Independent member for North Sydney Kylea Tink stated on social media, “This legislation is a massive deal!! Yet we’ve just been told that, despite today not being a scheduled sitting day, this Bill will be voted on tonight!”

The Law Council of Australia also expressed concern that the Bill needs further scrutiny. “Any measures pursued to remove the citizenship of an Australian engage[] the key legal principles on which our democracy was founded, and therefore demand careful consideration by the Commonwealth Parliament and Australian citizens themselves. Such measures should be reserved for the most extraordinary cases,” Law Council of Australia President Luke Murphy said.

‘Any measures pursued to remove the citizenship of an Australian engage the key legal principles on which our democracy was founded, and therefore demand careful consideration’

“At the very least, this Bill should be referred to the Parliamentary Joint Committee on Intelligence and Security (PJCIS) to allow proper scrutiny – before, not after, the Bill passes. Such scrutiny would regard the relevant decisions handed down by the High Court that underpin the Bill and the extensive reports and recommendations of the Independent National Security Legislation Monitor and PJCIS on citizenship cessation.”

The Law Council of Australia also highlighted that the new law also applies to minors aged 14 or older, in direct opposition to the emphasis in international law on the rehabilitation of minors, and the definition of ‘serious offence’ is too broad and lacks clarification.

“The Law Council is additionally concerned by amendments introduced … that would significantly expand the list of serious offences engaging citizenship deprivation powers to include less serious terrorism offences and other unrelated federal criminal offences, for example, slavery and slavery-like offences including servitude, forced labour and deceptive recruiting for labour or services,” Murphy said.

Jason Donnelly, barrister and member of the NSW Bar Association Human Rights Committee, agrees the law needs further examination, but disagrees with the Law Council of Australia’s assessment that there are cases where citizenships can be removed. “Neither courts nor government should have the power to strip citizenships in any situations,” Donnelly said.

‘Neither courts nor government should have the power to strip citizenships in any situations’

Donnelly noted how courts consider whether the conviction “demonstrates a repudiation of the values, democratic beliefs, rights and liberties that underpin Australian society,” broad concepts not defined in Australian law. But he also noted how the Bill risks isolating minorities in communities, resulting in growing distrust in a system that imposes different punishments on its people.
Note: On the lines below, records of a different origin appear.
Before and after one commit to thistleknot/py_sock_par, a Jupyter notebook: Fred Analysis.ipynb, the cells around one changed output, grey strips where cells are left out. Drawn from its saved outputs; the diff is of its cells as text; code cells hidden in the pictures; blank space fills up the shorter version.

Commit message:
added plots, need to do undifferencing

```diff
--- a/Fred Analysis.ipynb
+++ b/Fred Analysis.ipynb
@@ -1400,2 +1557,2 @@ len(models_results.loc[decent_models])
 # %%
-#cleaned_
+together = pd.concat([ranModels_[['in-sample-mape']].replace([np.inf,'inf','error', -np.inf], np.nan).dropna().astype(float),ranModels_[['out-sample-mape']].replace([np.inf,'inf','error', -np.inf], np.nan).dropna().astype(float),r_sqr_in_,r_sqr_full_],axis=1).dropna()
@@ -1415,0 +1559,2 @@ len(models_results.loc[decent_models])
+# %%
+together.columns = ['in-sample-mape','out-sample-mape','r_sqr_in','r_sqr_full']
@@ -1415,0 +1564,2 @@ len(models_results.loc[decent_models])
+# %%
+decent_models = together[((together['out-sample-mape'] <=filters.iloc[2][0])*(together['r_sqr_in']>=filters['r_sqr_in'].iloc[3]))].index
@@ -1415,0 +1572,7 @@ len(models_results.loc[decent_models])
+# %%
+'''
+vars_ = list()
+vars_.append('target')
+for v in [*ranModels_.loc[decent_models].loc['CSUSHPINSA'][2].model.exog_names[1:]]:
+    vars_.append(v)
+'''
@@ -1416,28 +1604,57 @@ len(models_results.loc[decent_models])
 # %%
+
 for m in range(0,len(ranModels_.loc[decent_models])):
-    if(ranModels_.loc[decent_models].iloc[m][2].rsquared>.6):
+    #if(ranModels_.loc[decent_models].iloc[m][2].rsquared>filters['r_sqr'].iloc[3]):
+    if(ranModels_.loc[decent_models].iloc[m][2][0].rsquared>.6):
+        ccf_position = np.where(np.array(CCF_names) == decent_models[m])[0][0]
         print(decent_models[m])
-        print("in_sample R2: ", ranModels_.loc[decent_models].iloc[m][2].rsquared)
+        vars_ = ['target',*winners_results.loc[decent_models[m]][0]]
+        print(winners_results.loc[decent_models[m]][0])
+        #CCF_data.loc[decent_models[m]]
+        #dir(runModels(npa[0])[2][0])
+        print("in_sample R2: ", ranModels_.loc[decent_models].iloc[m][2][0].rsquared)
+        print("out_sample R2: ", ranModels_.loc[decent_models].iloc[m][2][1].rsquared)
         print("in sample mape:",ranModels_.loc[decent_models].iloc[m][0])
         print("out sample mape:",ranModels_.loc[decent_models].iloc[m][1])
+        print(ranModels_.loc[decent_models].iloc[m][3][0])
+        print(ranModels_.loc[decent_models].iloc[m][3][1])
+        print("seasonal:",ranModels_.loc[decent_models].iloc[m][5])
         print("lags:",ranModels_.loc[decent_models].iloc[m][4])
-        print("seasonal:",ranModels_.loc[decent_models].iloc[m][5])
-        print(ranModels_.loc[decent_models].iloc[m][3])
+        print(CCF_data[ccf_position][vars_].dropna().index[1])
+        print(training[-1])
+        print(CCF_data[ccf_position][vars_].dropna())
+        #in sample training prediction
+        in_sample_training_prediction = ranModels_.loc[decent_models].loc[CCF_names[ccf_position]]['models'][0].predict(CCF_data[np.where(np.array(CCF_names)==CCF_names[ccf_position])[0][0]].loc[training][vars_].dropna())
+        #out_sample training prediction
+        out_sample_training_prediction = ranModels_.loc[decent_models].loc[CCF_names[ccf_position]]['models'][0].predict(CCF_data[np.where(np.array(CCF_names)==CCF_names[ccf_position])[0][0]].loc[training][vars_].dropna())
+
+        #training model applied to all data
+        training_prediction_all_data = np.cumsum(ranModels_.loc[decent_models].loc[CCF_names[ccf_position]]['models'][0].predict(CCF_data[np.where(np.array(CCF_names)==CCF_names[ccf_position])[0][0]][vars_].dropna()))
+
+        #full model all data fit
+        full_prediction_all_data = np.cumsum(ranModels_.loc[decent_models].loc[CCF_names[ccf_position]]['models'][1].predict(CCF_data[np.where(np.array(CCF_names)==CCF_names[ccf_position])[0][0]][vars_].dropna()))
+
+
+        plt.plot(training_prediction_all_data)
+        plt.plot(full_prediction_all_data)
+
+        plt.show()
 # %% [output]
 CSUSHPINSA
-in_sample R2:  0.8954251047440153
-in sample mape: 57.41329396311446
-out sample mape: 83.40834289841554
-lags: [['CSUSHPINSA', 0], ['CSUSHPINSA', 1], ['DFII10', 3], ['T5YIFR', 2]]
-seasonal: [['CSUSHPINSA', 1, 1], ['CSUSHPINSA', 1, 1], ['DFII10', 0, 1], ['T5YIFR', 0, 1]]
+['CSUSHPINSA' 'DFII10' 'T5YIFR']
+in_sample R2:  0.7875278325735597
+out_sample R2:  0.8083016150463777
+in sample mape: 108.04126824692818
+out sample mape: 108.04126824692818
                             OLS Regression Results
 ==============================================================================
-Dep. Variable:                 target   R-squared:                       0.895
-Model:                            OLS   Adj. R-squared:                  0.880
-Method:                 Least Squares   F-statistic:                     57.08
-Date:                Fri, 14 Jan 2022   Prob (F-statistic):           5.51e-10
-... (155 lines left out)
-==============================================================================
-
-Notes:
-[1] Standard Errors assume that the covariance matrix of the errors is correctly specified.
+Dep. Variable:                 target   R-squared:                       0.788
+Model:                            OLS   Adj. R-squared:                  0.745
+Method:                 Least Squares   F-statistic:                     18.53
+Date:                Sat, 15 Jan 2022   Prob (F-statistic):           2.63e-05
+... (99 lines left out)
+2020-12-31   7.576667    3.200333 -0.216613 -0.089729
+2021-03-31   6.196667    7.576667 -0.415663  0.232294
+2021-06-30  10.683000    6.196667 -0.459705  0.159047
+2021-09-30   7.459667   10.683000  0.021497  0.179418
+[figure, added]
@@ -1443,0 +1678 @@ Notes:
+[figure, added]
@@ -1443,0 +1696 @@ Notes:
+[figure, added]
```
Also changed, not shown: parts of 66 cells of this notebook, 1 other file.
For Donnelly, those communities can feel unjustly targeted by the Bill.

In a recent interview with Al-Jazeera, Ben Saul, UN Special Rapporteur on Human Rights and Counterterrorism, and Challis Chair of International Law at the University of Sydney, also underlined the issue with removing citizenship: “If people have citizenship here and have lived here and have connections here and so on, then it’s the responsibility of our country to deal with the terrorist threat that they may pose.”

“So that could be through criminal prosecution here and putting people in jail if they’ve done something wrong, and there are other counterterrorism laws to address any other security threats that they may face.”

According to the Federal Government, the Bill is compatible with all Human Rights scrutiny, though there are questions that the lack of consultation may require new amendments in the future.

The Bill passed both houses with 109 Ayes against 11 Noes.